clock menu more-arrow no yes

Filed under:

In the future, we'll all be like my grandfather

New, 14 comments
Hack Week Badge

As part of Verge Hack Week, we've invited great minds from around Vox Media to contribute their thoughts on the future of everything — from food to fashion to the written word. In this installment, we welcome SBNation producer and host Dan Rubenstein.

As essentially impossible as it is to be completely encouraged about the future of media or technology, there may be nothing that drives my optimism and ability to (hopefully) put things in their proper perspective than my grandfather Ben, who passed away the better part of 20 years ago.

His life spanned many, if not all of the huge cultural shifts of the 20th century, and he toed that fantastic old man line of being both in awe and skeptical of technology. What still stands out to me, though, is the degree to which he was blown away by how clear Arizona Wildcats basketball games were on my family’s relatively ordinary 32" CRT standard definition TV. This was the mid ‘90s, obviously well before consumer HD was even close to being a thing, and yet… BLOWN AWAY.

I’m not here to eulogize Grandpa Ben, though. I’m here because it’s impossible for me to look at what we now react to as normal or merely "cool," let alone things that are completely ridiculous (with two day shipping!), and not imagine him being completely transfixed, as if a UFO touched down in front of him and decided to broadcast indescribably clear college basketball holograms on his modest Tucson lawn.

Grandpa Rubenstein

We all loved each other, I swear, I just don't think anyone knew a photo was being taken.

So now, I think about how I’d begin to explain to him how I wander through life with a touchscreen wonder rectangle in my pocket. One that, in the past year, I’ve used to:

  • Wirelessly stream ANY SONG EVER to a small powerful speaker in my bathroom because god forbid I shower without listening to Third Eye Blind with above average clarity
  • Tweet out a clip of a game show I was on in 1992 and have the host of said game show, THE Marc Summers, immediately see it (I didn’t tag him) and start a conversation about the past 22 years of my life (they’ve been good)
  • Quickly arrange for a nearby car to pick me up during a four hour layover in Austin so that I could go eat superior breakfast tacos (I had Uber credit to spare, and c’mon, tacos).
  • Watch a random LIVE college football game (it actually really was an Arizona game) while waiting on an underground subway platform… out of boredom.

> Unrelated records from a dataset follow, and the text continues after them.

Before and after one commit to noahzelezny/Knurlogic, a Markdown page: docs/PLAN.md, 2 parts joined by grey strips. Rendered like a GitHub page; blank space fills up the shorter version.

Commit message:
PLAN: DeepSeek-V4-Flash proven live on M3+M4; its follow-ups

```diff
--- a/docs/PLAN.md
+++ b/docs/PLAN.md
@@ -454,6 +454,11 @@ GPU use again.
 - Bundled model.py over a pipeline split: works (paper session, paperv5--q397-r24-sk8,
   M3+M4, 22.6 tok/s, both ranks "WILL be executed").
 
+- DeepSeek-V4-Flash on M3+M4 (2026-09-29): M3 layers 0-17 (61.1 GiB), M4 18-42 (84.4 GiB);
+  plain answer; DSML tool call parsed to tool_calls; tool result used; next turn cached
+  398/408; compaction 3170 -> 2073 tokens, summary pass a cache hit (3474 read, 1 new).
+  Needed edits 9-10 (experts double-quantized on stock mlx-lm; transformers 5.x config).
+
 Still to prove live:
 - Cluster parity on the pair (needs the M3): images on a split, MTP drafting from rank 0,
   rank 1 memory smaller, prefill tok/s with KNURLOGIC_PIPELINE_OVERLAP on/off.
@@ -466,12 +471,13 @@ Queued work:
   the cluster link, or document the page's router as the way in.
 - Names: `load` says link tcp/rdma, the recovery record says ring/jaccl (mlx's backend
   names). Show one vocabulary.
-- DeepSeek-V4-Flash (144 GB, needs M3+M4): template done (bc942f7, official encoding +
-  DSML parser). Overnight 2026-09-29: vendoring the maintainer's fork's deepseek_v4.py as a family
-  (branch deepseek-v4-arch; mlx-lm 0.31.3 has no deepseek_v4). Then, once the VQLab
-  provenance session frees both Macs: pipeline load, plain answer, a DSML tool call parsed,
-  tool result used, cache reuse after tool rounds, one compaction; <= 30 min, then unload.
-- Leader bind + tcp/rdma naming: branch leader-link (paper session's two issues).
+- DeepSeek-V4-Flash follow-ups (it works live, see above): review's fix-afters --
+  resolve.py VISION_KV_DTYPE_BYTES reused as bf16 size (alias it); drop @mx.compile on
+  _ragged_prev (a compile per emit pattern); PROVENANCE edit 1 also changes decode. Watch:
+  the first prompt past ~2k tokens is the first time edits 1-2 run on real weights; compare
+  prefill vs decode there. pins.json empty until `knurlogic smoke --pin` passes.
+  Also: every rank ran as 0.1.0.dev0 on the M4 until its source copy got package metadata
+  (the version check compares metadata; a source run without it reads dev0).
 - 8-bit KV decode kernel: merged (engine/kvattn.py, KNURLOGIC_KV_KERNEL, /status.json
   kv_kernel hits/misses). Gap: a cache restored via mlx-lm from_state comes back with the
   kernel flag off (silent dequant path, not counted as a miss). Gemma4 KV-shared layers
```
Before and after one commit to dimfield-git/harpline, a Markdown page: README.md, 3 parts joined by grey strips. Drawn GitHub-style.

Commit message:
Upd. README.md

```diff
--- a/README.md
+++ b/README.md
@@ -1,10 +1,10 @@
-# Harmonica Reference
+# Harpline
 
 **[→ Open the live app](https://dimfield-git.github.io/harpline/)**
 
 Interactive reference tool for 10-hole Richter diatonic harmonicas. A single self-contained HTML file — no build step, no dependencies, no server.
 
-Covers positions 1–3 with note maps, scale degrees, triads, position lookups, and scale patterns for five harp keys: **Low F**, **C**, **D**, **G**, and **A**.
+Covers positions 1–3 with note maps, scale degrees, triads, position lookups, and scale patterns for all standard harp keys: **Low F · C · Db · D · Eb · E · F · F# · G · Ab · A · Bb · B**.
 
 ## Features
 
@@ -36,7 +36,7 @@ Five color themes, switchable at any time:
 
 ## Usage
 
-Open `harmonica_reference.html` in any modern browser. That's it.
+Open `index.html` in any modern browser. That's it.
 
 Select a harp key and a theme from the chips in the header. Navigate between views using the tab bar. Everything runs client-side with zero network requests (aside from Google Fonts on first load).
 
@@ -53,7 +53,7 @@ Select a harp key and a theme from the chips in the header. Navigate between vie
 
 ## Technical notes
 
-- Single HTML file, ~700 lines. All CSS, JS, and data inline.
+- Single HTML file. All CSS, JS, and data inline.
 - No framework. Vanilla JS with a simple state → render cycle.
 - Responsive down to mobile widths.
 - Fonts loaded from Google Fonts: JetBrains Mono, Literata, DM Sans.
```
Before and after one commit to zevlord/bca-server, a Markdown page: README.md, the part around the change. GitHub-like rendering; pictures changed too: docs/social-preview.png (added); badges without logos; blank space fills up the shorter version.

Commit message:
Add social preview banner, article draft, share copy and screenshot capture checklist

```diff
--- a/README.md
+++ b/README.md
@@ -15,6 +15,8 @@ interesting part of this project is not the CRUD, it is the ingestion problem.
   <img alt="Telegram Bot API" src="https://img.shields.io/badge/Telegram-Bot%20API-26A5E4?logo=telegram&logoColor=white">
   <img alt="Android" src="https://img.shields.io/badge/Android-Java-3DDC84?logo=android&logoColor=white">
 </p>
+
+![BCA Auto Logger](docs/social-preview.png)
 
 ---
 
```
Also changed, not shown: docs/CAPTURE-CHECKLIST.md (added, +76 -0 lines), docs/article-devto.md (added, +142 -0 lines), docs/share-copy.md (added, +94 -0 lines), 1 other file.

  • I know that there’s no possible way to begin an explanation that would even begin to make sense, but I sort of love that. All of the touchscreen wonder rectangles we have that make life so much easier and more convenient mean nothing without the people you either can or would love to share those awesome conveniences with.

    It won’t happen for a long, long time, but I can’t wait until the day that I’m blown away by something as normal as the future.